Faced with the most egregious attack on voting rights our state has seen in at least two generations, we are encouraging people to stay vigilant and aware. We understand that there is so much that life is throwing our way at this moment, but we want people to remain optimistic, hopeful, and engaged. If our voices and votes didn’t matter so much no one would actively try to suppress them. We know that the road ahead may not be easy, but we are determined to help our state’s democracy live up to expectations. Our voices matter and our votes will count. 2020 turnout was just the beginning. We are forging ahead with an even deeper focus and stronger sense of purpose. Together, we intend to set in motion a wave of civic engagement the likes of which this state has never seen before.
- The People’s Agenda
- League of Women Voters of Georgia
- Lawyers’ Committee for Civil Rights Under Law
- Women Watch Afrika
- Feminist Women’s Health Center
- Georgia STAND-UP
- Georgia Equality
- Rep GA Institute Inc.
- Step Up Savannah
- GALEO Latino Community Development Fund
- GALEO Impact Fund, Inc.
- Women Engaged
- 9to5 Georgia
- Planned Parenthood Southeast Advocates
- ACLU of Georgia
- Care in Action
- Center for Pan Asian Community Services (CPACS)
- Progress Georgia
- New Georgia Project
- Partnership for Southern Equity
- All Voting is Local, Georgia
- Black Voters Matter Fund
- Atlanta Jobs with Justice
- Georgia WAND Education Fund
- Environment Georgia
- Georgia Budget and Policy Institute
- Georgia NAACP
- Georgia Muslim Voter Project
- Common Cause GA
- Asian Americans Advancing Justice – Atlanta
- McIntosh SEED
- National Domestic Workers Alliance-Georgia
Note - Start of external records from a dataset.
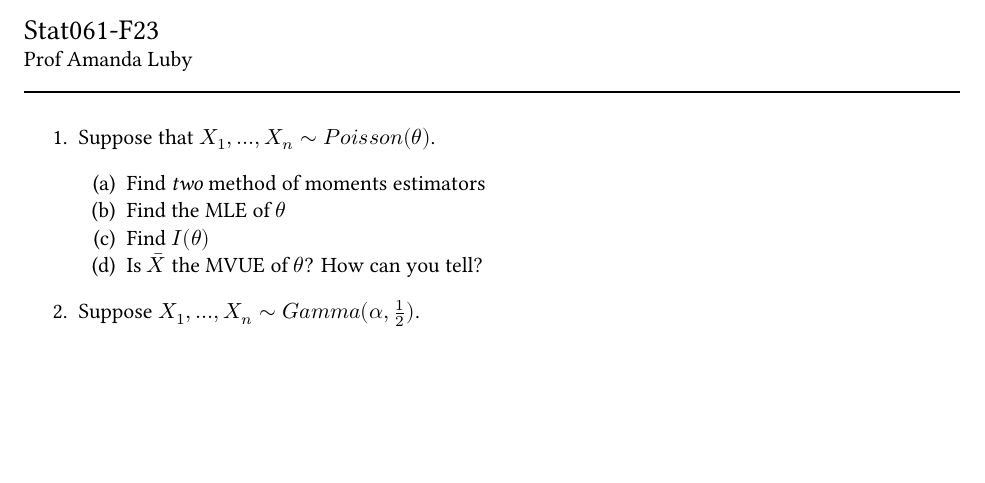
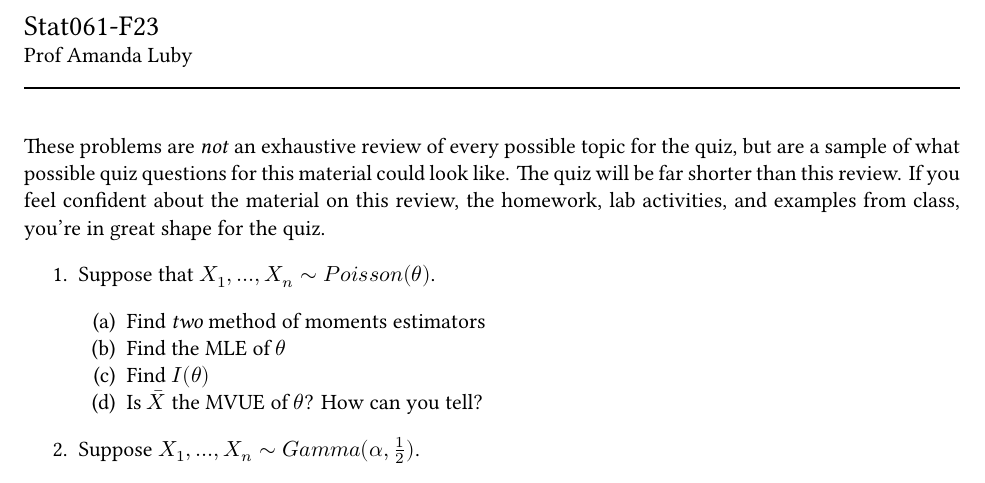
Before and after one commit to aluby/STAT61-F23, a Quarto document (labs-activities/04-quiz02-review/04-quiz02-review.qmd): part of the page, cut so that both start at the same text, the shorter picture padded with empty space. The pictures show the output file labs-activities/04-quiz02-review/04-quiz02-review.pdf that the author committed with the source.

Commit message:
update description

```diff
--- a/labs-activities/04-quiz02-review/04-quiz02-review.qmd
+++ b/labs-activities/04-quiz02-review/04-quiz02-review.qmd
@@ -20,6 +20,8 @@ format:
     monofont: "Courier New"
     fontsize: 11pt
 ---
+
+These problems are *not* an exhaustive review of every possible topic for the quiz, but are a sample of what possible quiz questions for this material could look like. The quiz will be far shorter than this review. If you feel confident about the material on this review, the homework, lab activities, and examples from class, you're in great shape for the quiz.
 
 1. Suppose that $X_1, ..., X_n \sim Poisson(\theta)$.
 
```
Also changed, not shown: labs-activities/04-quiz02-review/04-quiz02-review.pdf.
- Faith in Public Life
- New American Pathways
- National Asian Pacific American Women’s Forum
- Georgia Conservation Voters